School administrators failed students when they took no action to combat the recent slew of Instagram accounts “exposing” their peers. Although the accounts were deleted, these were the actions of the users, rather than a result of administrators’ actions. Administrators were too quick to assume that the problem was solved when the accounts disappeared for a short while and did not further investigate the situation. In the case that the administrators were deeply concerned with the accounts, they would ask police to track the IP of those Instagram accounts. Just because an account is deleted from Instagram, does not mean that the IP and information is permanently deleted from their logs and databases, in which police are able to contact Instagram about. And for this, administrators are essentially neglecting the impacted students as there were only police officers on campus for a short period of time on the day following the accounts being deleted.

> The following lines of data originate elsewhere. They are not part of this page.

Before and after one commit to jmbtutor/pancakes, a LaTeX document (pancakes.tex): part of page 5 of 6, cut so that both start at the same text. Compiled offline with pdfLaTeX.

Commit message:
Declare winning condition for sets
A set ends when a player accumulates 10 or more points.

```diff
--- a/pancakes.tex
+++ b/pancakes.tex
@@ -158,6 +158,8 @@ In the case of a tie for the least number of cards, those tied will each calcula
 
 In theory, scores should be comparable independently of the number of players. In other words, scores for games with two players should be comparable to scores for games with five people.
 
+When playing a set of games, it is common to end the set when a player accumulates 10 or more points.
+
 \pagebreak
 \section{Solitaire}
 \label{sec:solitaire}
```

Cyberbullying is often overlooked although it is a form of harassment that many young teens and adults face. Cyberbullying may lead to people committing suicide and having lower self-esteem. Although state laws have become stricter on cyberbullying, they need a more defined law code for specific types of harassment as they are extremely vague.

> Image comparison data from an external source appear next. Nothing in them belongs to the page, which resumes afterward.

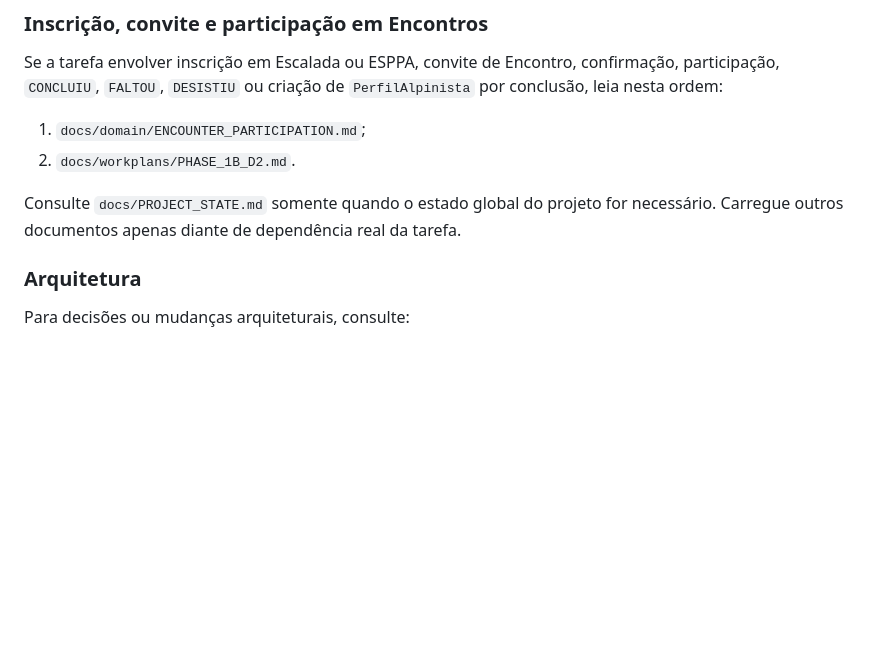
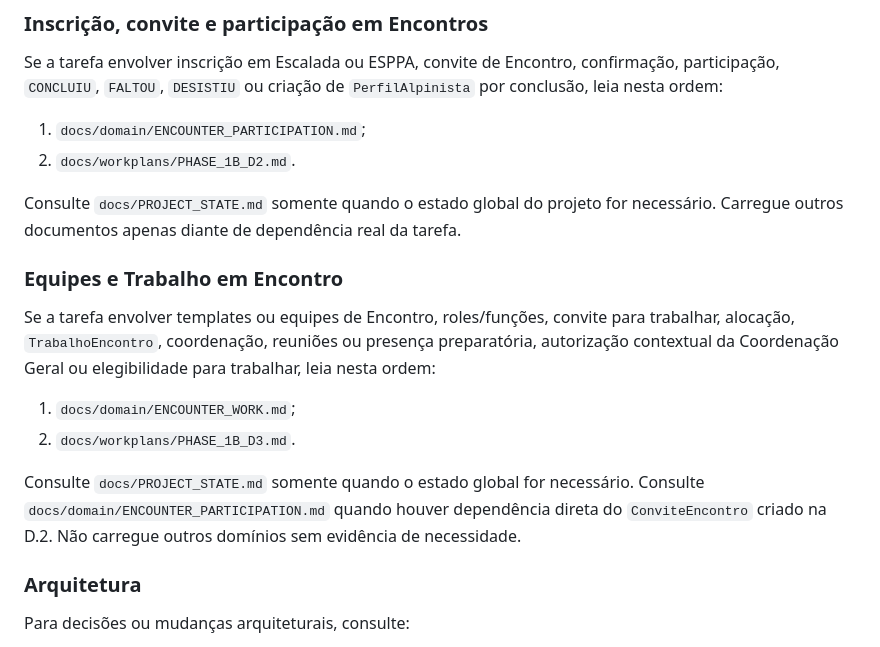
Before and after one commit to Jvabrantes00/Legio_MEB, a Markdown page: docs/00_HOME.md, the part around the change. GitHub-like rendering; blank space fills up the shorter version.

Commit message:
docs: add phase 1b d3 domain context

```diff
--- a/docs/00_HOME.md
+++ b/docs/00_HOME.md
@@ -54,6 +54,21 @@ confirmação, participação, `CONCLUIU`, `FALTOU`, `DESISTIU` ou criação de
 Consulte `docs/PROJECT_STATE.md` somente quando o estado global do projeto for
 necessário. Carregue outros documentos apenas diante de dependência real da
 tarefa.
+
+### Equipes e Trabalho em Encontro
+
+Se a tarefa envolver templates ou equipes de Encontro, roles/funções, convite
+para trabalhar, alocação, `TrabalhoEncontro`, coordenação, reuniões ou presença
+preparatória, autorização contextual da Coordenação Geral ou elegibilidade
+para trabalhar, leia nesta ordem:
+
+1. `docs/domain/ENCOUNTER_WORK.md`;
+2. `docs/workplans/PHASE_1B_D3.md`.
+
+Consulte `docs/PROJECT_STATE.md` somente quando o estado global for necessário.
+Consulte `docs/domain/ENCOUNTER_PARTICIPATION.md` quando houver dependência
+direta do `ConviteEncontro` criado na D.2. Não carregue outros domínios sem
+evidência de necessidade.
 
 ### Arquitetura
 
```
Also changed, not shown: docs/domain/ENCOUNTER_WORK.md (added, +207 -0 lines), docs/workplans/PHASE_1B_D3.md (added, +137 -0 lines).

Whether it is online or on campus, when students are bullied, they are likely to be hurt. Depending on the severity and occasion, this may cause them to develop depression and anxiety. During this time, students may feel lost and reject help, and their families and close ones may have unanswered questions for them such as their well-being and mental health.
However, even when cyberbullying takes the lives of victims, such as Mallory Grossman, who has been bullied by her classmates and committed suicide as a result, it does not guarantee that the bully will automatically be charged. For instance, in Grossman’s case, no charges were pressed against the perpetrator, causing Grossman’s parents to sue the school district. These cases do lead to cyberbullying becoming monitored more often, but bullies still either go unpunished or face minor charges. California’s state law charges misdemeanor – the act of using an electronic device to cause fear in someone’s life – through a year one sentence in jail or a $1000 fine. For causing one’s death or a permanent scar in their life, these charges are marginal in their lifespan and does not deter the bullies from acting again.
When choosing to use a social media that is not set to private, one chooses to expose themselves to many risks such as unwanted publicity, but encountering bullying online is something that no innocent person should have to go through. Many take their own lives as a result of cyberbullying, and the charges that follow do not compensate for one’s life.